* Exercise goal: Where the string "left" appears in a line of the data, show that line.

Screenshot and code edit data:
========
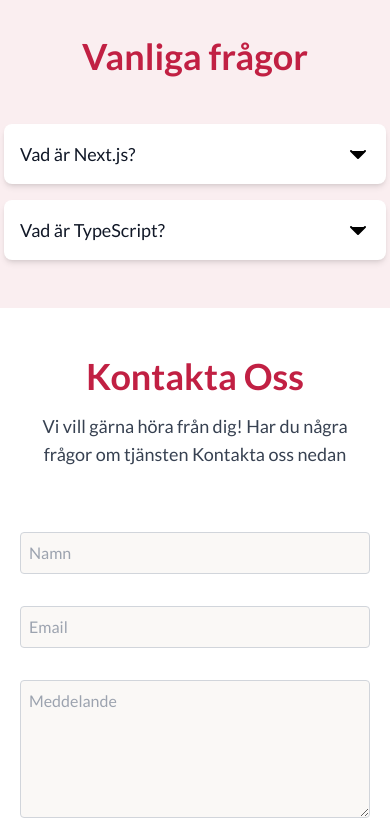
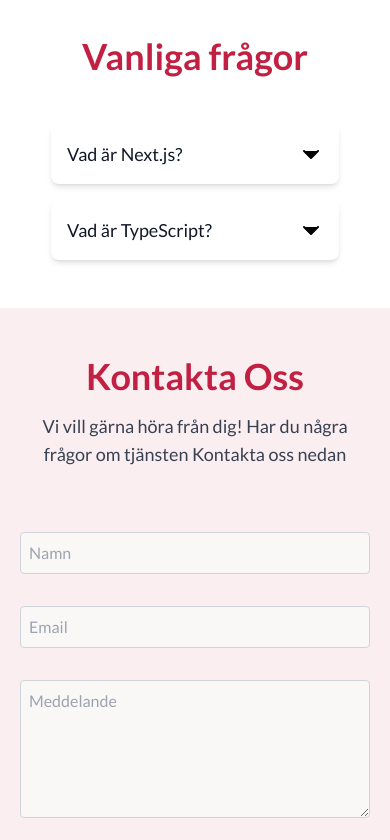
Before and after one commit to hugojohansson1021/JournalKollen, a Next.js app: page / in a window 390 px wide. Shown: the part 4100-4940 px from the top of the page. Built offline with nearby package versions, Linux system fonts and the light colour scheme.

Commit message:
Faq - New frontend, responsive

```diff
--- a/src/app/components/ContactForm.tsx
+++ b/src/app/components/ContactForm.tsx
@@ -71,7 +71,7 @@
   };
 
   return (
-    <section id='Kontakta' className="bg-white w-full ">
+    <section id='Kontakta' className=" w-full ">
       <div className="max-w-7xl mx-auto " >
         <div className="flex flex-col justify-center text-center mb-8 ">
           <motion.h2
--- a/src/app/components/Faq.tsx
+++ b/src/app/components/Faq.tsx
@@ -45,7 +45,8 @@
   };
 
   return (
-    <section className="py-12 px-4 sm:px-6 lg:px-8 mt-12 shadow-lg">
+    <div className="w-full bg-white">
+      <section className="py-12 px-4 sm:px-6 lg:px-8 mt-12">
         <div className="max-w-7xl mx-auto">
           <div className="flex flex-col justify-center text-center mb-8">
             <motion.h2
@@ -59,12 +60,13 @@
             </motion.h2>
           </div>
 
+          <div className="flex justify-center">
             <div className="space-y-4">
               {currentTextConfig.questions.map((item, index) => (
                 <div key={index} className="bg-white p-4 rounded-lg shadow-md">
                   <button
                     onClick={() => handleToggle(index)}
-                className="flex justify-between items-center w-[350px] text-left"
+                    className="flex justify-between items-center w-64 md:w-96 text-left"
                   >
                     <span className="text-lg font-medium text-gray-900">{item.question}</span>
                     <svg
@@ -86,7 +88,7 @@
                       transition={{ duration: 0.3 }}
                       className="mt-2"
                     >
-                  <div className="pl-6 w-[350px]">
+                      <div className="pl-6 w-64 md:w-96">
                         <p className="text-gray-700">{item.answer}</p>
                       </div>
                     </motion.div>
@@ -95,7 +97,9 @@
               ))}
             </div>
           </div>
+        </div>
       </section>
+    </div>
   );
 };
 
--- a/src/app/components/Varfor.tsx
+++ b/src/app/components/Varfor.tsx
@@ -1,6 +1,7 @@
 'use client'
 import React from 'react';
 import { motion } from 'framer-motion';
+
 
 const SecurityInfo: React.FC<{ isSwedish: boolean; setIsSwedish: React.Dispatch<React.SetStateAction<boolean>> }> = ({ isSwedish }) => {
   const textConfig = {
@@ -68,6 +69,7 @@
           ))}
         </div>
       </div>
+
     </section>
   );
 };
```
Lines whose indentation alone changed are shown as unchanged.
========
* Final answer:
-                className="flex justify-between items-center w-[350px] text-left"
+                    className="flex justify-between items-center w-64 md:w-96 text-left"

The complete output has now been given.